honoring my origins.

how grandma made me who i am.

i am a licensed and board certified art therapist working and living in the finger lakes region of upstate new york (for anyone not from the state: no, it's not new york city... but it's much prettier)

when i was little, my grandmother was one of the biggest supporters of all my endeavors, including my passion for art. (as i got older, i realized how rare that unconditional support was--especially for something "frivolous" like creativity--and i am now indescribably grateful for this... but back to what I was saying...)

my grandmother, being from japan, shared one of her culture's traditional art forms: origami. i remember being in preschool and being awed by the magic of turning paper into birds! i fell in love with the art, and i quickly learned patterns and techniques that exceeded even grandma's knowledge. she especially liked to tell me she never thought i would take origami this far.
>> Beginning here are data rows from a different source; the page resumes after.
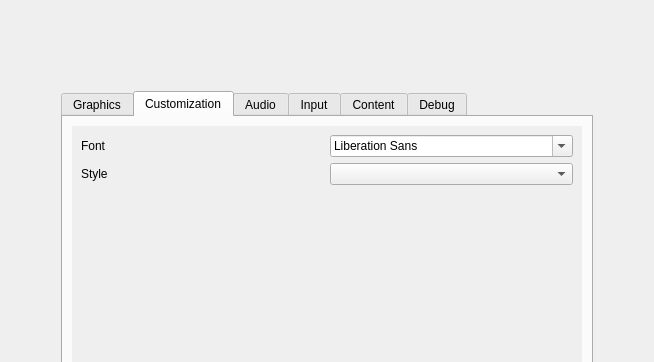
First picture: the form in src/SettingsScreen.ui, repository RemotelyChaotic/JOIPEngine, before the edit; both pictures show x 0 to 654 and y 0 to 362 of the 654 by 579 pixel window.
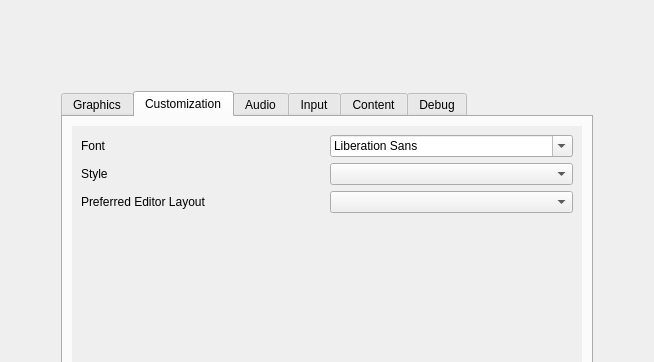
Second picture: the form after the edit. The open tabs and pages were chosen to show the change. Custom widgets are drawn as their Qt base class.

Commit message: New editor layout preference setting

What changed in the file:
```diff
--- a/src/SettingsScreen.ui
+++ b/src/SettingsScreen.ui
@@ -280,6 +280,19 @@
            <property name="bottomMargin">
             <number>9</number>
            </property>
+           <item row="4" column="0" colspan="2">
+            <spacer name="verticalSpacer_8">
+             <property name="orientation">
+              <enum>Qt::Vertical</enum>
+             </property>
+             <property name="sizeHint" stdset="0">
+              <size>
+               <width>20</width>
+               <height>40</height>
+              </size>
+             </property>
+            </spacer>
+           </item>
            <item row="1" column="0" colspan="2">
             <widget class="QWidget" name="pFontContainer" native="true">
              <layout class="QHBoxLayout" name="horizontalLayout_4">
@@ -380,17 +393,32 @@
             </widget>
            </item>
            <item row="3" column="0" colspan="2">
-            <spacer name="verticalSpacer_8">
-             <property name="orientation">
-              <enum>Qt::Vertical</enum>
-             </property>
-             <property name="sizeHint" stdset="0">
-              <size>
-               <width>20</width>
-               <height>40</height>
-              </size>
-             </property>
-            </spacer>
+            <widget class="QWidget" name="widget_3" native="true">
+             <layout class="QHBoxLayout" name="horizontalLayout_13">
+              <property name="leftMargin">
+               <number>0</number>
+              </property>
+              <property name="topMargin">
+               <number>0</number>
+              </property>
+              <property name="rightMargin">
+               <number>0</number>
+              </property>
+              <property name="bottomMargin">
+               <number>0</number>
+              </property>
+              <item>
+               <widget class="QLabel" name="label_11">
+                <property name="text">
+                 <string>Preferred Editor Layout</string>
+                </property>
+               </widget>
+              </item>
+              <item>
+               <widget class="QComboBox" name="pEditorLayoutComboBox"/>
+              </item>
+             </layout>
+            </widget>
            </item>
           </layout>
          </widget>
```
The commit also changes 4 other files.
years later, in graduate school this passion evolved when i started to use origami as a therapeutic technique with my clients during internship. i quickly learned that this art form was wildly underutilized by art therapists, so i started studying the positive effects it had on my clients. i even wrote my thesis on the subject. its has taken a lot of experimenting and creative thinking, but i found a new appreciation and love for the art of paper folding.

finally, after being in the field for several years, i officially put a name to my merging of origami-making and art therapy-ing: OrigamiTherapy.

i was lucky enough to show my grandmother, before she passed away, how far her inspiration has taken me, by having her join me at workshops and even getting to teach a small class for her assisted living home. 

so, "thank you" to you (yes, you reading this story) for showing your interest in my passion and giving me the opportunity share this with my grandmother! my aibou (japanese for soulmate)

below is a video not only teaching how to make an origami butterfly, but also honoring my obaasan (a total social butterfly), the woman who made me who i am. this video is my own therapy to work through my grief, but i am hoping it can serve a similar purpose for all that knew and loved my grandmother.

as i shared earlier, i wrote my thesis on origami making as a possible tool for reducing anxiety. this is the summary of that research. 

for those of you who don't want to read all the technical stuff, the moral of this story is that folding a paper crane significantly decreased the level of anxiety by participants (even those participants that stated it increased their anxiety... it still decreased it)

the trick is that while folding origami can be frustrating, it's a short-term, manageable stress that you can overcome. and at the very least, that makes it an excellent distraction from the long-term, toxic stress plaguing your everyday life! so take a look at the data below!